This is an easy concept for them to understand because they have experienced so much unrest and government-sponsored tyranny. It's hard for our average anti-gunner whose idea of a crisis is a shortage of tomato paste on spaghetti night. A government that turns violently against its people (or one particular group) is not an abstract concept to the Chinese. It's just that to the average American.

Exactly. They can appreciate our right to bear arms much better than we can because we havn't experianced tyranny since we drove the British out. Our Founding Fathers knew what it was like. They knew what could happen when good governments go bad. The Chinese live with that every day, they live with a government that could take everything from them one day for no reason and ship them off to prison for the rest of their lives.

People forget that, or say it can't happen here. They said the exact same thing in Germany in the 1930's. They beleived it to right up until the Gestapo came knocking.

It was a very interesting post.

killchain
July 5, 2010, 08:29 PM
I don't think the point of posting this was that we are supposed to "care" what people from other places think.

You don't have to "care" (read, react to, agree with, internalize, abide by, etc) what other people think to learn something from their words.

In this case I'm refreshed to discover that things which I hold to be true and dear to me -- but which are sometimes refuted, ignored, or denigrated by some of my fellow citizens -- may be understood intitively (absent even the supporting social context) by people from other places.

When random Chinese people observing a photograph from a WalMart and a brief caption of explanation can inferr the entire basis of what it (should) mean to us to be a full Citizen of a free country endowed by our Creator/Nature with the right to access to lethal force and the responsibility to resist tyrranical rule -- well, that is just about breath-taking. Quite a validation of the clarity of our own framers' vision of what our country could, should, and MUST be.

I completely second this.

9mmepiphany
July 5, 2010, 08:57 PM
they live with a government that could take everything from them one day for no reason and ship them off to prison for the rest of their lives.

People forget that, or say it can't happen here. They said the exact same thing in Germany in the 1930's. They beleived it to right up until the Gestapo came knocking.


they don't even need to look that far abroad, just look what Americans did to the Japanese in continental United States during that war

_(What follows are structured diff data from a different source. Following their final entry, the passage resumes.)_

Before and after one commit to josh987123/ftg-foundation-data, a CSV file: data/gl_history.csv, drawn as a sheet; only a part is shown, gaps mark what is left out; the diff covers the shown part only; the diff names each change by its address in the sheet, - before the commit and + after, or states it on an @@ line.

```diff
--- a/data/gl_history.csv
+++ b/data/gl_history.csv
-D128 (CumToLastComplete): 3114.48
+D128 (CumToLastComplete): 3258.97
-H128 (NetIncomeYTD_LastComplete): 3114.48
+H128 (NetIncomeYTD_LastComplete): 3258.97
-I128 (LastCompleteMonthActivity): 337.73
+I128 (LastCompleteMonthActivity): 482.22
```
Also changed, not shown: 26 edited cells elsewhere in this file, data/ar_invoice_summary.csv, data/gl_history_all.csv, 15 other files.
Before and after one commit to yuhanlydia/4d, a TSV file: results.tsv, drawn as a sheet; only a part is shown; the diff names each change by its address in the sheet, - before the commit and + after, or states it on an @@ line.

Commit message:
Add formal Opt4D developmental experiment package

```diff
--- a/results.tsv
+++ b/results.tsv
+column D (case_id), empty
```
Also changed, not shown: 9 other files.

Mr.Davis
July 5, 2010, 09:17 PM
Mr. Davis, I'm sorry for the rash way of answering the thread, but lately it seems this country is overly concerned with the opinions of outside Countries. China in particular, is getting under my skin, with thier toxic products being sold here, and how we owe them more money than we'll ever be able to repay. I think our relationship with them is becoming one of dependance, which is the first straw of the demise of this Country. We're selling this place to them!
I was just pointing out that nobody was implying that we should alter our opinions based on what the Chinese folks said about Walmart. This thread, unless I've totally missed the point, was just a look at their perceptions of us, and it was shockingly positive. That's crazy, the leftists tell me the whole world hates us!
they don't even need to look that far abroad, just look what Americans did to the Japanese in continental United States during that war
Very true. It sounds bad to say, but legitimate US citizens of Japanese heritage would have had every right to resist their incarceration with deadly force, in my opinion.

That's actually a great example to use for antis that scoff at the "tyranny" defense of 2A rights.

El Clerkino
July 6, 2010, 04:55 AM
Great Read. It seems to me they have a lot of respect for us and a greater understanding of RKBA than some people on THR. Most people are caught up in spewing Mcarthyism's in one form or another at each other they forget how good we have it in the US of A.

If you enjoyed reading about "How China views gun sales in America" here in TheHighRoad.org archive, you'll LOVE our community. Come join TheHighRoad.org today for the full version!